#### What the task requires:
Find out how many lines of the listing below include "flows" and report only that number.

#### Supplied entries:
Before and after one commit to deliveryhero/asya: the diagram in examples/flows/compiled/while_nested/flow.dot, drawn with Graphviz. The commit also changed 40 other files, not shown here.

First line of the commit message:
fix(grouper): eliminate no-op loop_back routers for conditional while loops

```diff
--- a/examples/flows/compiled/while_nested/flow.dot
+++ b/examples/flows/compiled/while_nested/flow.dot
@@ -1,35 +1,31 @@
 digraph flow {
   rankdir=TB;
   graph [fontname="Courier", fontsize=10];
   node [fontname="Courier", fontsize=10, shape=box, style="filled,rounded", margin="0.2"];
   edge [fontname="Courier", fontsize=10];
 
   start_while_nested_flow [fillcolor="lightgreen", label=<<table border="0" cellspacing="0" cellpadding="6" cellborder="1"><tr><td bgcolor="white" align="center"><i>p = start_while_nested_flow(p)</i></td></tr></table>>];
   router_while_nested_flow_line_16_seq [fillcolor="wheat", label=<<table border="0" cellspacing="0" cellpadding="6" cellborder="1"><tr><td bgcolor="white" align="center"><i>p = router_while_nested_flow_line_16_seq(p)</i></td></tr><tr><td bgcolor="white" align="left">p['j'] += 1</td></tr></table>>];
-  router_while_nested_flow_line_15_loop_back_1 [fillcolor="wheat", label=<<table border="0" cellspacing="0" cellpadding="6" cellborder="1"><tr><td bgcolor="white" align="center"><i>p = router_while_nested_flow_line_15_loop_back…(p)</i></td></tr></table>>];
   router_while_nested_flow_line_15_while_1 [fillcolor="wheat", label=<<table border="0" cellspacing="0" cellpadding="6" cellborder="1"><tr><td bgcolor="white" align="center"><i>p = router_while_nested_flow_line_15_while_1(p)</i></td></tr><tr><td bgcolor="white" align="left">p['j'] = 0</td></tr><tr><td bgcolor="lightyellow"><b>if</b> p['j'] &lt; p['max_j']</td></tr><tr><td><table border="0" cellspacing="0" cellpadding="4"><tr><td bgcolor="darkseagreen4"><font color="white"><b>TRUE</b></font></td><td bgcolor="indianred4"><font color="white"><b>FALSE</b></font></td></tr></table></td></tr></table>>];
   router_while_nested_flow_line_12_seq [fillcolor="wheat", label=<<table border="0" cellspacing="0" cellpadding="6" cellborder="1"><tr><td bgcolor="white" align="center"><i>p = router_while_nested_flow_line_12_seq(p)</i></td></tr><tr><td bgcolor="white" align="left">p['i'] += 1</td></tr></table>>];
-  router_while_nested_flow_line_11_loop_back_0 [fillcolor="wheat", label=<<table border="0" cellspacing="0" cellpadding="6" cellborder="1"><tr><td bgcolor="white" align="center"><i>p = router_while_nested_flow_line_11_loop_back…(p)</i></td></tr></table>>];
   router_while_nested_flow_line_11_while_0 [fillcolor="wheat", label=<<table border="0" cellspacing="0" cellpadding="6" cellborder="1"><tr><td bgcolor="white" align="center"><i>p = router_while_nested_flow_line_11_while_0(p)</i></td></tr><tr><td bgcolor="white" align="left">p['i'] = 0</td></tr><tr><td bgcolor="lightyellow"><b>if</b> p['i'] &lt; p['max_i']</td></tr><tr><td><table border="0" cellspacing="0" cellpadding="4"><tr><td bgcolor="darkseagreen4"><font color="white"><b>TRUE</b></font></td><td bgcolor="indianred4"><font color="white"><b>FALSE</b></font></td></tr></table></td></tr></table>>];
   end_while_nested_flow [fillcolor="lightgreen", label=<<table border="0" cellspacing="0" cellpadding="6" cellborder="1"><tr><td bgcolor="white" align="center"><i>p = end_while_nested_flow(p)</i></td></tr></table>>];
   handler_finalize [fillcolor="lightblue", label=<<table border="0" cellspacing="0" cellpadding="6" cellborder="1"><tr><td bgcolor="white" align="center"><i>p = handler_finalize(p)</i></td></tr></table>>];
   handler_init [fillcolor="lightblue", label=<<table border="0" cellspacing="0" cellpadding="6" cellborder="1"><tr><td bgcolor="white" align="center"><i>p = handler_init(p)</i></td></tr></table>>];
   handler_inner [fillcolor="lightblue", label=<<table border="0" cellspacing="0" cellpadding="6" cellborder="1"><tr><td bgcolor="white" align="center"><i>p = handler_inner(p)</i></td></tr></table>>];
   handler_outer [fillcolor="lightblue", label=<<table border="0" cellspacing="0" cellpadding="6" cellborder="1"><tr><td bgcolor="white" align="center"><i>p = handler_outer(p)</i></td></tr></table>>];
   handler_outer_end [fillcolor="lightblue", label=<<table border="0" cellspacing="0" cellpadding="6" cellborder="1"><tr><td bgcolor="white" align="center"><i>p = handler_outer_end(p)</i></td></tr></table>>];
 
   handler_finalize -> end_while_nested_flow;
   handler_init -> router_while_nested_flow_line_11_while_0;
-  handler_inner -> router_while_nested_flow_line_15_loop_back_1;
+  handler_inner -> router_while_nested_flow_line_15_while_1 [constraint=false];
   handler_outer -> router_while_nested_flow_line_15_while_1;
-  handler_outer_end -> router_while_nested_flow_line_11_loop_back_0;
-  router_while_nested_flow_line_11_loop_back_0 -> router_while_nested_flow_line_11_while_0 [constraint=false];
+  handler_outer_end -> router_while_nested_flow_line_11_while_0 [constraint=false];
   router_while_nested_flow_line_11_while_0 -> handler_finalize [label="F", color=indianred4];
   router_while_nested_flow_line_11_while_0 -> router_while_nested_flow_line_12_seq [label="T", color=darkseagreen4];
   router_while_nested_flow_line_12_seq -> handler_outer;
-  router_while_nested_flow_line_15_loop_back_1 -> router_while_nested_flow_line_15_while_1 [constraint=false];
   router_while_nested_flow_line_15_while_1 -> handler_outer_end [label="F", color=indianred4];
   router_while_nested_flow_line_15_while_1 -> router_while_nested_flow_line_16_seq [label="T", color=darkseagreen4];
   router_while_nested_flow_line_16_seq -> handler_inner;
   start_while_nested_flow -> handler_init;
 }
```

#### Result for this task:
3